Nonprofits, Your Sole Goal in 2017: Pick a Fight with Trump!

Photo via Neutronboy on Flickr

Nonprofits have been raising millions of dollars since Donald Trump was elected. Americans are worried, and they’ve opened their wallets to support their favorite anti-Trump charities. Most recently, the ACLU raised a record $24 million in the days immediately following Trump’s Muslim ban executive order.

“Man,” I thought. “How do I get Trump to attack me? It’s liking hitting the lottery.”

Your nonprofit should be thinking the same thing. But getting attacked might be hard if you are, say, a local nonprofit like The Bostonian Society, which runs the Old State House in my hometown of Boston.
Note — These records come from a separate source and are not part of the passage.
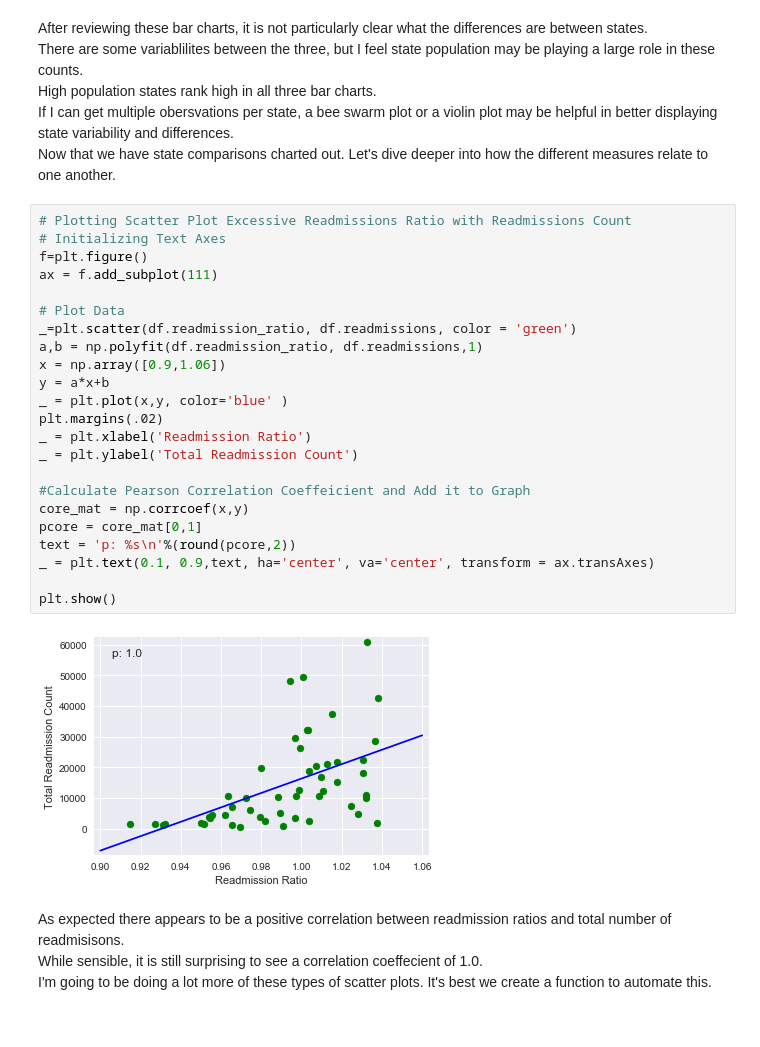
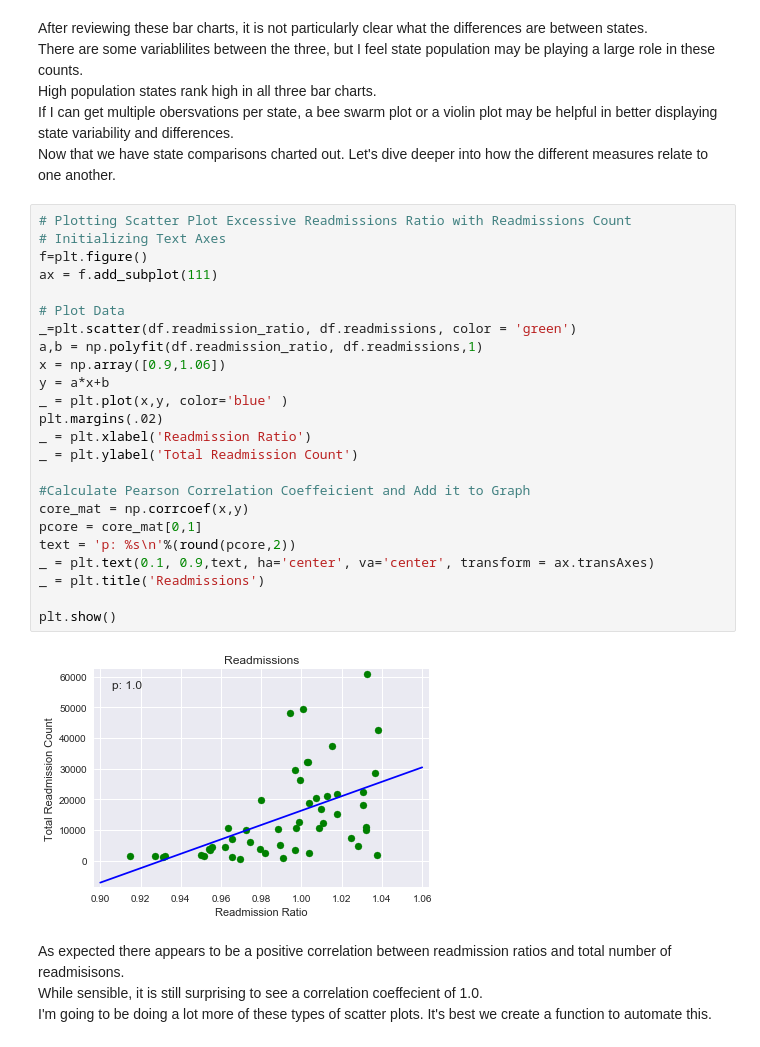
Before and after one commit to jsking751/Capstone_1, a Jupyter notebook: EDA and Analysis/Capstone1_EDA_Part_1.ipynb, the cells around one changed output. Cells and saved outputs as stored; diff of their text form.

```diff
--- a/EDA and Analysis/Capstone1_EDA_Part_1.ipynb
+++ b/EDA and Analysis/Capstone1_EDA_Part_1.ipynb
@@ -118,28 +125,29 @@ Now that we have state comparisons charted out.  Let's dive deeper into how the
 # %%
 # Plotting Scatter Plot Excessive Readmissions Ratio with Readmissions Count
 # Initializing Text Axes
 f=plt.figure()
 ax = f.add_subplot(111)
 
 # Plot Data
 _=plt.scatter(df.readmission_ratio, df.readmissions, color = 'green')
 a,b = np.polyfit(df.readmission_ratio, df.readmissions,1)
 x = np.array([0.9,1.06])
 y = a*x+b
 _ = plt.plot(x,y, color='blue' )
 plt.margins(.02)
 _ = plt.xlabel('Readmission Ratio')
 _ = plt.ylabel('Total Readmission Count')
 
 #Calculate Pearson Correlation Coeffeicient and Add it to Graph
 core_mat = np.corrcoef(x,y)
 pcore = core_mat[0,1]
 text = 'p: %s\n'%(round(pcore,2))
 _ = plt.text(0.1, 0.9,text, ha='center', va='center', transform = ax.transAxes)
+_ = plt.title('Readmissions')
 
 plt.show()
 # %% [output]
-[figure, old version]
+[figure, new version]
 # %% [markdown]
 As expected there appears to be a positive correlation between readmission ratios and total number of readmisisons.<br>
 While sensible, it is still surprising to see a correlation coeffecient of 1.0.<br>
```
Also changed, not shown: parts of 22 cells of this notebook.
Old State House, Boston. Photo via Wallyg on Flickr

The historic site’s claim to fame is being the site where British soldiers gunned down five colonists on March 5, 1770. The deadly encounter was one of the sparks that ignited the Revolutionary War.

The history surrounding the Old State House is kind of a big deal. But the team there can only look with envy at the Atlanta-based Frederick Douglass Family Initiatives, which recently benefited from Trump implying that Frederick Douglass was still alive. The team at FDFI jumped on the news and published on HuffPo confirming that Douglass’ ideals were still very much alive. The post got 36,000 Facebook likes and 83 comments. Not bad. Maybe the FDFI even saw a bump in donations.

Too bad Trump hasn’t attacked you. But that doesn’t mean you can’t pick a fight with him.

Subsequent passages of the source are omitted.